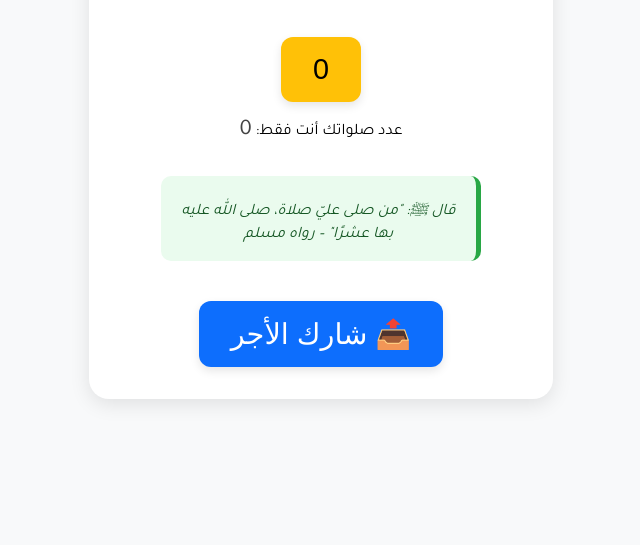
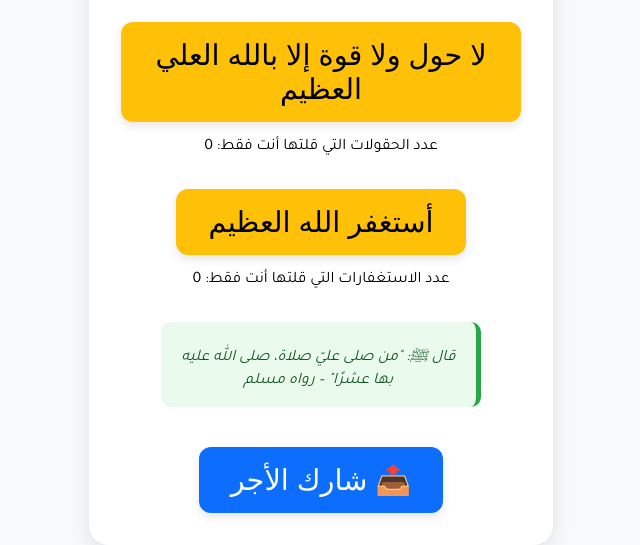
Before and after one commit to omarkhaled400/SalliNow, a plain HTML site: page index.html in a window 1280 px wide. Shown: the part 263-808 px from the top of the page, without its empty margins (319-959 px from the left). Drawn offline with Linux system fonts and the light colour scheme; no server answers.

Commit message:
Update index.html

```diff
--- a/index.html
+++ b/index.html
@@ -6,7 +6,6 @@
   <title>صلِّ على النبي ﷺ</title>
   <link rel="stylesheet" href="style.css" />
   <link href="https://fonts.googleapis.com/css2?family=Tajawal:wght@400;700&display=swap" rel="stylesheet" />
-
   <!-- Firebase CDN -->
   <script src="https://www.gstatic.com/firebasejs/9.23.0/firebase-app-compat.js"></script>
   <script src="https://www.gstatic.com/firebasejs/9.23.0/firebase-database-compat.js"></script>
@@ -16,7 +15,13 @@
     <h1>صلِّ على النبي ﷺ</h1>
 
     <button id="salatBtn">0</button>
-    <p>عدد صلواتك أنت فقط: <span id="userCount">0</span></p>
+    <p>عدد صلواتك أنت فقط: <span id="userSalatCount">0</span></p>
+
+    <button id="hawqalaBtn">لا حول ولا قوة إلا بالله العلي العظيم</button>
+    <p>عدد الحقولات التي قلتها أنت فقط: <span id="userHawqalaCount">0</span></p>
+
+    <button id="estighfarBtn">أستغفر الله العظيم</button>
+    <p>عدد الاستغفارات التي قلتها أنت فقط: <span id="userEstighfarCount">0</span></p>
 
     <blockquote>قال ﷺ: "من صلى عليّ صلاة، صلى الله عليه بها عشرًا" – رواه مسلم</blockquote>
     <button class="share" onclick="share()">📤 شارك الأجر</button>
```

######

TASK GOAL: Write the data out again word for word; leave the pictures behind.

RESPONSE TO THIS EXERCISE:
Before and after one commit to omarkhaled400/SalliNow, a plain HTML site: page index.html in a window 1280 px wide. Shown: the part 263-808 px from the top of the page, without its empty margins (319-959 px from the left). Drawn offline with Linux system fonts and the light colour scheme; no server answers.

Commit message:
Update index.html

```diff
--- a/index.html
+++ b/index.html
@@ -6,7 +6,6 @@
   <title>صلِّ على النبي ﷺ</title>
   <link rel="stylesheet" href="style.css" />
   <link href="https://fonts.googleapis.com/css2?family=Tajawal:wght@400;700&display=swap" rel="stylesheet" />
-
   <!-- Firebase CDN -->
   <script src="https://www.gstatic.com/firebasejs/9.23.0/firebase-app-compat.js"></script>
   <script src="https://www.gstatic.com/firebasejs/9.23.0/firebase-database-compat.js"></script>
@@ -16,7 +15,13 @@
     <h1>صلِّ على النبي ﷺ</h1>
 
     <button id="salatBtn">0</button>
-    <p>عدد صلواتك أنت فقط: <span id="userCount">0</span></p>
+    <p>عدد صلواتك أنت فقط: <span id="userSalatCount">0</span></p>
+
+    <button id="hawqalaBtn">لا حول ولا قوة إلا بالله العلي العظيم</button>
+    <p>عدد الحقولات التي قلتها أنت فقط: <span id="userHawqalaCount">0</span></p>
+
+    <button id="estighfarBtn">أستغفر الله العظيم</button>
+    <p>عدد الاستغفارات التي قلتها أنت فقط: <span id="userEstighfarCount">0</span></p>
 
     <blockquote>قال ﷺ: "من صلى عليّ صلاة، صلى الله عليه بها عشرًا" – رواه مسلم</blockquote>
     <button class="share" onclick="share()">📤 شارك الأجر</button>
```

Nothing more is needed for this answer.